We half-ass our relationships and blow through partners with a fraction of the attention we dedicate to choosing our next Netflix binge. And then we pout when our relationships end and we find ourselves at home... on a Netflix binge.
And herein lies the All-Or-Nothing paradox.
On one hand, self-actualizing relationships require time, labor, and long periods of fidgety eye contact that we're generally unwilling to give. On the other hand, when done right, this self-expressive romantic era is creating the most holistically fulfilling and emotionally intelligent partnerships in romantic history.
We've reached an electrifying and tragic crossroads where relationships can fail harder or soar higher than ever before. So how can Generation Y satisfy their desire for autonomy, novelty, and exploration, while eventually landing on the favorable side of the All-or-Nothing phenomenon?
The answer is a Hell Yeah or No approach.
Entrepreneur Derek Sivers' devised his Hell Yeah or No philosophy to simplify decision-making. The rules are simple: If an opportunity doesn't make him say, "Hell Yeah," then it's a no.
There's no place for sort of interesting, maybe fun, kind of hot, or potentially cool. There's no yes, there's no maybe, there's no "let's stew on this for a few days."
There's only F**k Yes.
And when you find the rare Hell Yeah thing, you commit to it -- sickness or health, bankruptcy or liquidity event, unshaven legs or ballgown, you commit hardcore.
In other words, make your life binary. Don't waste time on the wrong side of The Suffocation Model, but instead hold out for Hell Yeah partners. This strategy means you get to say no - a lot. Unless you have low standards, very few people should be make you say Hell Yeah.
Science says a Hell Yeah partner will have a few markers:
They Make You Less Reactive.
A Hell Yeah partner will make you less - not more - anxious. When neuroscientists delivered an electric shock to women holding their partner's hand, the women in the best relationships (measured by relationship quality) showed a significantly lower neural response to the same level of electricity than women holding the hand of a less satisfying partner.
They're More Than a Passing Addiction
A Hell Yeah partner is not your obsession of the week. Neuroscientists found that staring at pictures of both committed partners and hot-and-heavy-flings will activate the same neural reward centers as cocaine. But only when looking at pictures of a Hell Yeah partner (measured by intensity of love) did brain regions associated with reduced fear and anxiety, and greater pleasure and pain relief activate.
They Pick Up What You're Putting Down
You just get Hell Yeah partners.
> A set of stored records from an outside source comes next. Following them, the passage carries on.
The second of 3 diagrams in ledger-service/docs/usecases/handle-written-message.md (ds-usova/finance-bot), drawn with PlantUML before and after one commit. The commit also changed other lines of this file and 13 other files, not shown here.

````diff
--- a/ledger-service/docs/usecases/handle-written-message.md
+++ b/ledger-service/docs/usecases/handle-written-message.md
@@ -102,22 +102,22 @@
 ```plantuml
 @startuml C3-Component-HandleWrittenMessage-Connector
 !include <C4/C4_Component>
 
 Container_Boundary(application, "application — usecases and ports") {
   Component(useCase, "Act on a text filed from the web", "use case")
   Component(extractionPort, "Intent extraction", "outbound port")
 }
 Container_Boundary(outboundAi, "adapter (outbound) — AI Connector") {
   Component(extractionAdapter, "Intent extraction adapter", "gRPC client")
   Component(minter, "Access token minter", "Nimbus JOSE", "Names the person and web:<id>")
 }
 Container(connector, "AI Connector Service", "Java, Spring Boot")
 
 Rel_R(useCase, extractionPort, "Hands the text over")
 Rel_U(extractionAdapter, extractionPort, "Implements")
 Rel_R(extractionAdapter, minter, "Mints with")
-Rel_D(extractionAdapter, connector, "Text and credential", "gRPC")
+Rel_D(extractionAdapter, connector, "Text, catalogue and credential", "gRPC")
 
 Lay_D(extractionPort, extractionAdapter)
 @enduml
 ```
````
When neuroscientists showed women videos of their partners where reactions didn't match the emotional label, like a partner smiling on a video labeled "Sad Memory," women with Hell Yeah partners (measured by relationship satisfaction) showed increased neural processing in brain regions rich in mirror neurons than women with less satisfying relationships. Mirror neurons are responsible for empathy, suggesting we're more in tune with our partner's emotional state in a F**k Yes relationship.
You Dig Their Answers to Thirty-Six Questions
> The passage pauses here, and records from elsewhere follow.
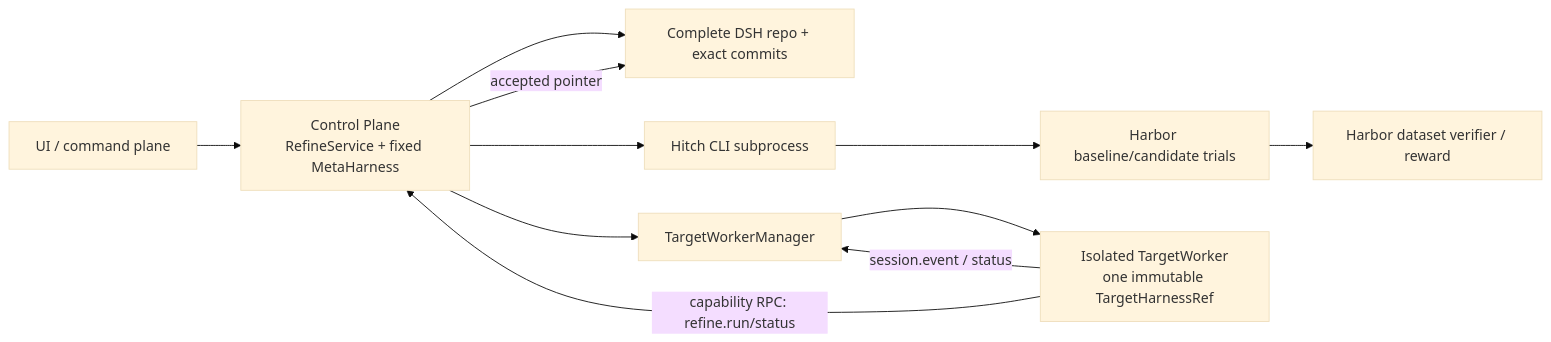
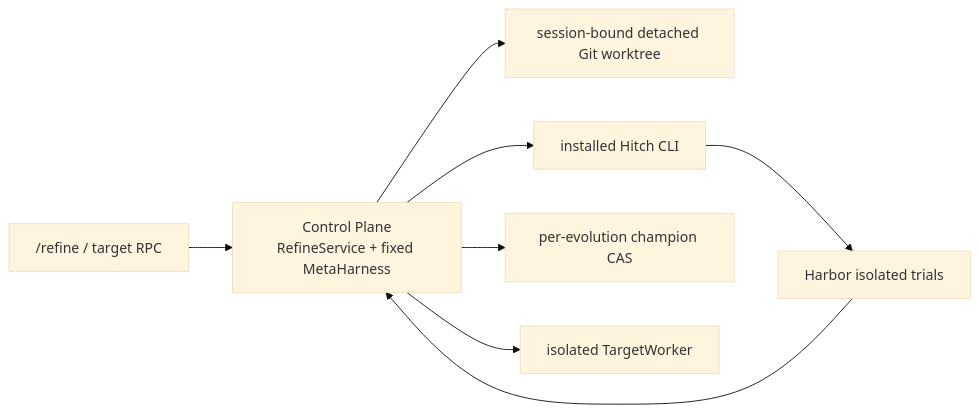
One commit to rsi-gear/gear changed the diagram in docs/dsh-self-evolving-harness-spec.md. Above: the diagram before and after it, drawn with Mermaid (base theme). The commit also changed other lines of this file and 41 other files, not shown here.

Commit message:
feat: support isolated multi-target refinement

````diff
--- a/docs/dsh-self-evolving-harness-spec.md
+++ b/docs/dsh-self-evolving-harness-spec.md
@@ -33,13 +28,10 @@
 ```mermaid
 flowchart LR
-    UI["UI / command plane"] --> CP["Control Plane\nRefineService + fixed MetaHarness"]
-    CP --> HM["Complete DSH repo + exact commits"]
-    CP --> HC["Hitch CLI subprocess"]
-    HC --> HB["Harbor baseline/candidate trials"]
-    HB --> VS["Harbor dataset verifier / reward"]
-    CP --> WM["TargetWorkerManager"]
-    WM --> TW["Isolated TargetWorker\none immutable TargetHarnessRef"]
-    TW -->|"session.event / status"| WM
-    TW -->|"capability RPC: refine.run/status"| CP
-    CP -->|"accepted pointer"| HM
+  CMD["/refine / target RPC"] --> CP["Control Plane\nRefineService + fixed MetaHarness"]
+  CP --> WT["session-bound detached Git worktree"]
+  CP --> HC["installed Hitch CLI"]
+  HC --> HB["Harbor isolated trials"]
+  HB --> CP
+  CP --> EC["per-evolution champion CAS"]
+  CP --> TW["isolated TargetWorker"]
 ```
````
There's a good chance you find my neuroscience classification of a Hell Yeah partner esoteric and obnoxious, so I'll offer a pop psychology suggestion as well. Read my ramblings on Falling in Love, Being in Love & Thirty-Six Questions, inspired by the New York Times Op Ed Piece To Fall in Love With Anyone, Do This. While I don't fully buy into the idea that answering these thirty-six questions will make you fall in love with anyone, I do think it's a good way to kickstart the process. If you can't say with relative confidence that they're a Hell Yeah partner after a few hours answering these questions, they're probably a no.
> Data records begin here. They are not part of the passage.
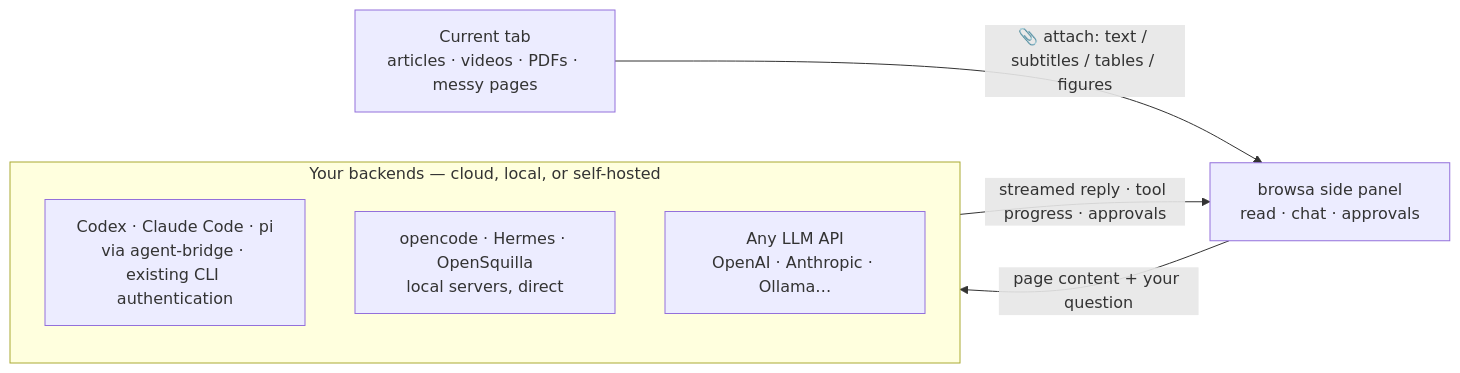
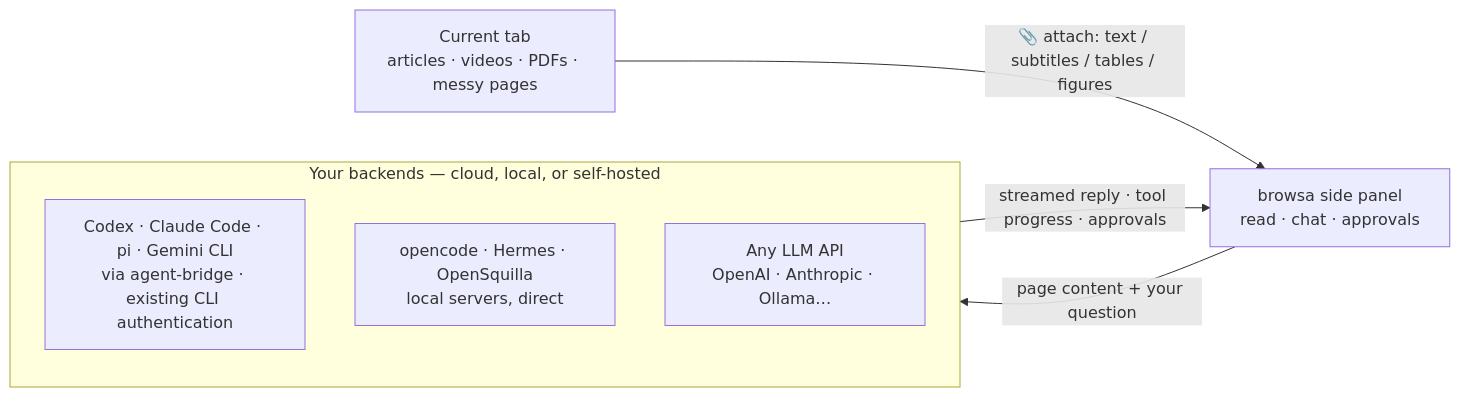
One commit to xiaohuzai/browsa changed the diagram in README.md. Above: the diagram before and after it, drawn with Mermaid. The commit also changed other lines of this file and 27 other files, not shown here.

````diff
--- a/README.md
+++ b/README.md
@@ -61,13 +62,13 @@
 ```mermaid
 flowchart LR
     P["Current tab<br/>articles · videos · PDFs · messy pages"]
     B["browsa side panel<br/>read · chat · approvals"]
     subgraph Y["Your backends — cloud, local, or self-hosted"]
-        A1["Codex · Claude Code · pi<br/>via agent-bridge · existing CLI authentication"]
+        A1["Codex · Claude Code · pi · Gemini CLI<br/>via agent-bridge · existing CLI authentication"]
         A2["opencode · Hermes · OpenSquilla<br/>local servers, direct"]
         A3["Any LLM API<br/>OpenAI · Anthropic · Ollama…"]
     end
     P -->|"📎 attach: text / subtitles / tables / figures"| B
     B -->|"page content + your question"| Y
     Y -->|"streamed reply · tool progress · approvals"| B
 ```
````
So find a Hell Yeah partner and go long.
Improve your odds of being the "all" in the All-Or-Nothing Institution by being unapologetically selective. Make commitment in relationships binary: It's no or it's F**k Yes.
And take Siver's advice, "When you say no to most things, you leave room in your life to really throw yourself completely into that rare thing that makes you say "HELL YEAH!""